Alex Hibbert, right, with team-mates on the icecap in Iceland

Alex Hibbert, right, with team-mates on the icecap in Iceland

A British adventurer has finally made friends with a notorious Icelandic icecap, three years after a near-death experience on the glacier.

Alex Hibbert likened his crossing of Vatnajökull to climbing inside a washing machine on the coldest setting and setting it to maximum spin speed.

The 29-year-old had a previous 2012 attempt at the icecap scuppered by winds blowing to double hurricane speeds.

His recent successful crossing, with a small team of fellow adventurers, was accomplished shortly after Storm Desmond moved from the UK northwards to Iceland.

The Bridgedale outdoor brand ambassador and his team had to endure long days of temperatures down to nearly -30C, fierce winds and low-pressure weather systems that repeatedly roll across Iceland in winter.

Much of the skiing and negotiating the barren volcanic terrain had to be done in the dark as the sun only rose for about six hours per day. Bridgedale provided Hibbert with technical socks, hats and gloves which helped him endure long days of freezing temperature.

The route accessed the icecap from the west and exited to the southern extent of Vatnajökull. It occurred three weeks earlier than the 2012 expedition, adding to the danger and challenge.
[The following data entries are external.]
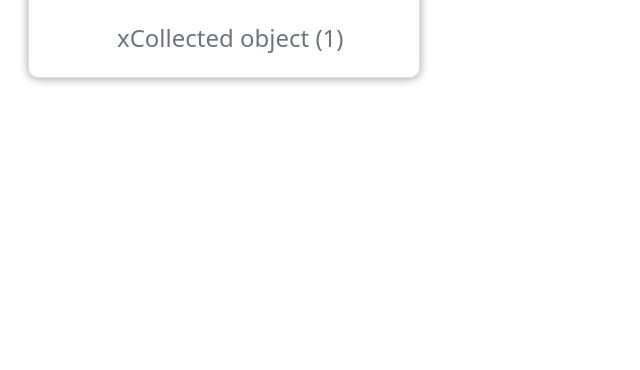
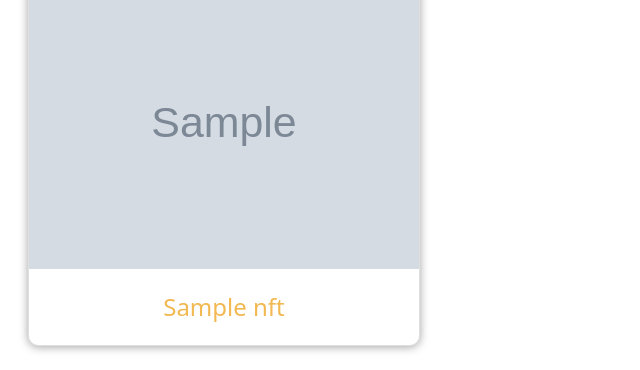
Before and after one commit to a-shiro/NFT-Themed-Marketplace, a Django app: template templates/web_generic_features/profile/public_profile/public_favorite.html in a window 1280 px wide. Shown: the part 641-1011 px from the top of the page, without its empty margins (0-640 px from the left). Before the commit the page ends 725 px from the top, so only its background shows below. Run offline with Django 4.2, Linux system fonts and the light colour scheme; the template is opened without the code that fills it: values that come from a table or form of the project are taken from there, others are empty; tables that the repository leaves empty hold one stand-in row (values such as "Sample post"); grey boxes marked "Sample" are stand-in pictures.

Commit message:
Fixed Public Profile Favorites

```diff
--- a/DesertTraders/web_generic_features/views/marketplace.py
+++ b/DesertTraders/web_generic_features/views/marketplace.py
@@ -37,6 +37,7 @@ class CollectionDetailsView(AbstractCollectionDetailsView):
 
         return context
 
+
 @login_required
 def buy_nft(request, pk):
     profile = Profile.objects.get(user=request.user)
--- a/DesertTraders/web_generic_features/views/profile/public.py
+++ b/DesertTraders/web_generic_features/views/profile/public.py
@@ -2,7 +2,7 @@ from django.views import generic as generic_views
 
 from DesertTraders.web_generic_features.helpers import get_profile_nfts_and_nft_quantity
 from DesertTraders.web_generic_features.mixins import CompareUsersMixin
-from DesertTraders.web_generic_features.models import Profile, Collection, Favorite
+from DesertTraders.web_generic_features.models import Profile, Collection, NFT
 
 
 class PublicProfileWorkshopView(generic_views.DetailView, CompareUsersMixin):
@@ -37,7 +37,7 @@ class PublicProfileFavoriteView(generic_views.DetailView):
     model = Profile
 
     def get_context_data(self, **kwargs):
-        favorite_nfts = Favorite.objects.filter(profile=self.object, favorite=True)
+        favorite_nfts = NFT.objects.filter(favorite__profile_id=self.object, favorite__favorite=True)
 
         context = super().get_context_data(**kwargs)
 
--- a/templates/web_generic_features/marketplace/collection_details.html
+++ b/templates/web_generic_features/marketplace/collection_details.html
@@ -105,7 +105,8 @@
                                                                 Are you sure you want to purchase this NFT?
                                                             </p>
                                                             <h4 class="mt-5">
-                                                                Balance: {{ request.user.profile.balance.balance }}</h4>
+                                                                Balance: {{ request.user.profile.balance.balance }}
+                                                            </h4>
                                                         </div>
                                                         <div class="modal-footer">
                                                             <button class="btn text-light custom-btn-desert">
--- a/templates/web_generic_features/profile/personal_profile/personal_favorite.html
+++ b/templates/web_generic_features/profile/personal_profile/personal_favorite.html
@@ -11,7 +11,7 @@
                                  alt="100%x280"
                                  src="{{ nft.image.url }}">
                             <div class="card-body text-center">
-                                <h4 class="text-warning mt-2">
+                                <h4 class="mt-2" style="color: #F2B851">
                                     {{ nft.title|truncatechars:22 }}
                                 </h4>
                             </div>
--- a/templates/web_generic_features/profile/public_profile/public_favorite.html
+++ b/templates/web_generic_features/profile/public_profile/public_favorite.html
@@ -11,8 +11,8 @@
                                  alt="100%x280"
                                  src="{{ nft.image.url }}">
                             <div class="card-body text-center">
-                                <h4 class="text-warning mt-2"> {{ nft.title|truncatechars:22 }}
-                                    <span title="Owned quantity" class="text-secondary">&nbsp x{{ nft_quantity }}</span>
+                                <h4 class="mt-2" style="color: #F2B851">
+                                    {{ nft.title|truncatechars:22 }}
                                 </h4>
                             </div>
                         </div>
```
In Iceland, the conditions improve throughout winter into spring – the earlier, the tougher.

He said: “I’m absolutely delighted to have returned to this beautiful but merciless icecap.

“It doesn’t have the grandiose profile of the Antarctic or Greenlandic ice sheets, but it is world-renowned for its unpredictable and uniquely challenging winter conditions, perhaps the ‘grumpiest icecap on Earth’.

“I liken it to climbing inside a washing machine on the coldest setting, selecting the fastest spin speed and hitting go.

“I worked with a sensible, resilient and professional team and it’s been a pleasure to share the experience with them and successfully put a demon to rest.

“The experience on the ice and media furore after 2012 was difficult, and so to draw a positive line under the project and see it as a springboard to other upcoming polar journeys is beyond satisfying for me.

“I can once again consider this particular icecap a friend.”

Alex Hibbert, James Wheeldon and Brad Jarvis set out from the ring road region surrounding Kirkjubæjarklaustur on 5 January to undertake a winter journey on a variety of terrains, including steep hills, frozen rivers, lava fields but mainly a 151km (94-mile) route over the largest Icelandic icecap itself.

The finish line was as the team re-joined the ring road, not using any vehicular assistance to or from it.